I spent yesterday afternoon at Fort Funston, roaming north and south along the beach below the bluffs, admiring the beauty of black sand bleeding into white, and scaling the graffitied concrete housing of the storm drain. It’s a stunning place, with the peachy cliffs of sand towering over you and endless ocean opposite. From the top you can watch hang gliders diving low over the parapet and rising back up on the airstreams.
On the beach we built a city in the sand. What began as idly pushing driftwood into the dirt turned quickly into an unspoken art project, one that we constructed over the course of an hour with very little discussion. As we put the final touches on our creation, we placed a beetle inside the walls of our palace. “Our first citizen!” The beetle promptly fell into the moat and we dispatched our rescue team, lifting it to safety. We stepped back to admire our temporary universe, one that would succumb to the sea as surely as the tide would rise next.

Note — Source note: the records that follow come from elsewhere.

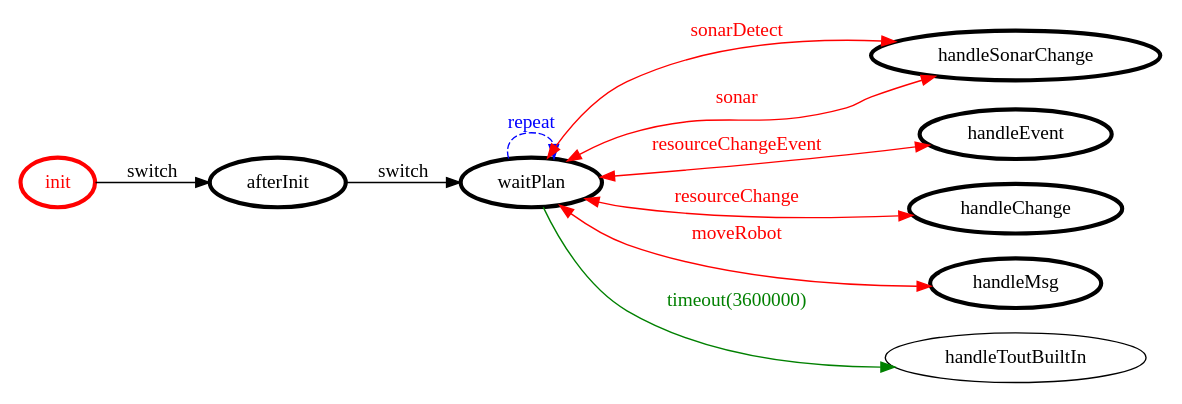
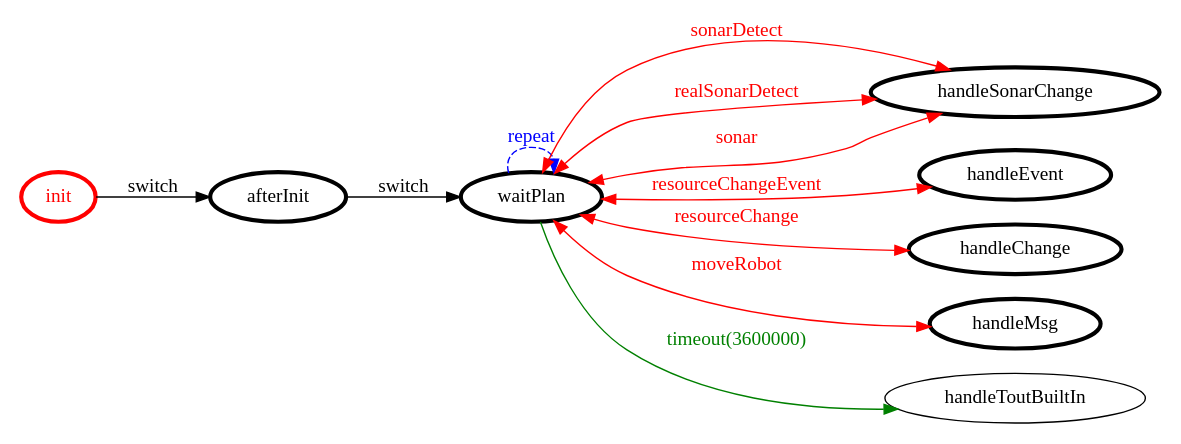
Before and after one commit to AlessandroStaffolani/robot-cleaner: the diagram in it.unibo.project/srcMore/it/unibo/mindrobot/mindrobot.gv, drawn with Graphviz. The commit also changed 11 other files, not shown here.

```diff
--- a/it.unibo.project/srcMore/it/unibo/mindrobot/mindrobot.gv
+++ b/it.unibo.project/srcMore/it/unibo/mindrobot/mindrobot.gv
@@ -1,29 +1,30 @@
 /*
 *
 * A GraphViz DOT FSM description 
 * Please use a GraphViz visualizer (like http://www.webgraphviz.com)
 *  
 */
 
 digraph finite_state_machine {
 	rankdir=LR
 	size="8,5"
 	
 	init [ color = red ][ fontcolor = red ][ penwidth = 3 ]
 	waitPlan [ color = black ][ fontcolor = black ][ penwidth = 3 ]
 	handleSonarChange [ color = black ][ fontcolor = black ][ penwidth = 3 ]
 	handleEvent [ color = black ][ fontcolor = black ][ penwidth = 3 ]
 	handleChange [ color = black ][ fontcolor = black ][ penwidth = 3 ]
 	afterInit [ color = black ][ fontcolor = black ][ penwidth = 3 ]
 	handleMsg [ color = black ][ fontcolor = black ][ penwidth = 3 ]
 	
 	waitPlan -> handleSonarChange [ label = "sonarDetect" ][ color = red ][ fontcolor = red ][ dir = both ]
 	init -> afterInit [ label = "switch" ][ color = black ][ fontcolor = black ]
+	waitPlan -> handleSonarChange [ label = "realSonarDetect" ][ color = red ][ fontcolor = red ][ dir = both ]
 	afterInit -> waitPlan [ label = "switch" ][ color = black ][ fontcolor = black ]
 	waitPlan -> handleToutBuiltIn [ label = "timeout(3600000)" ][ color = green ][ fontcolor = green ]
 	waitPlan -> handleEvent [ label = "resourceChangeEvent" ][ color = red ][ fontcolor = red ][ dir = both ]
 	waitPlan -> handleChange [ label = "resourceChange" ][ color = red ][ fontcolor = red ][ dir = both ]
 	waitPlan -> handleSonarChange [ label = "sonar" ][ color = red ][ fontcolor = red ][ dir = both ]
 	waitPlan -> waitPlan [ label = "repeat "][ style = dashed ][ color = blue ][ fontcolor = blue ]
 	waitPlan -> handleMsg [ label = "moveRobot" ][ color = red ][ fontcolor = red ][ dir = both ]
 }
```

Afterwards I thought about our construction and what it meant in the larger context of our lives. While we were building, a person walked by and awarded us praise, our only of the day, with the underhanded comment “Awesome, guys. You all should be getting paid for this.” And sure, some people do have the privilege of being paid to make art, but it was his recognition of that fact that solidified in my mind the significance I’d been seeking. We were four adults, each professional artists in our own way, creating something impermanent on a beach in San Francisco, paying no mind to the time. And while this seems at a glance to be commonplace or trivial, I know this: I will strive my entire life to recognize the intrinsic value in activities that earn me nothing and have no aim.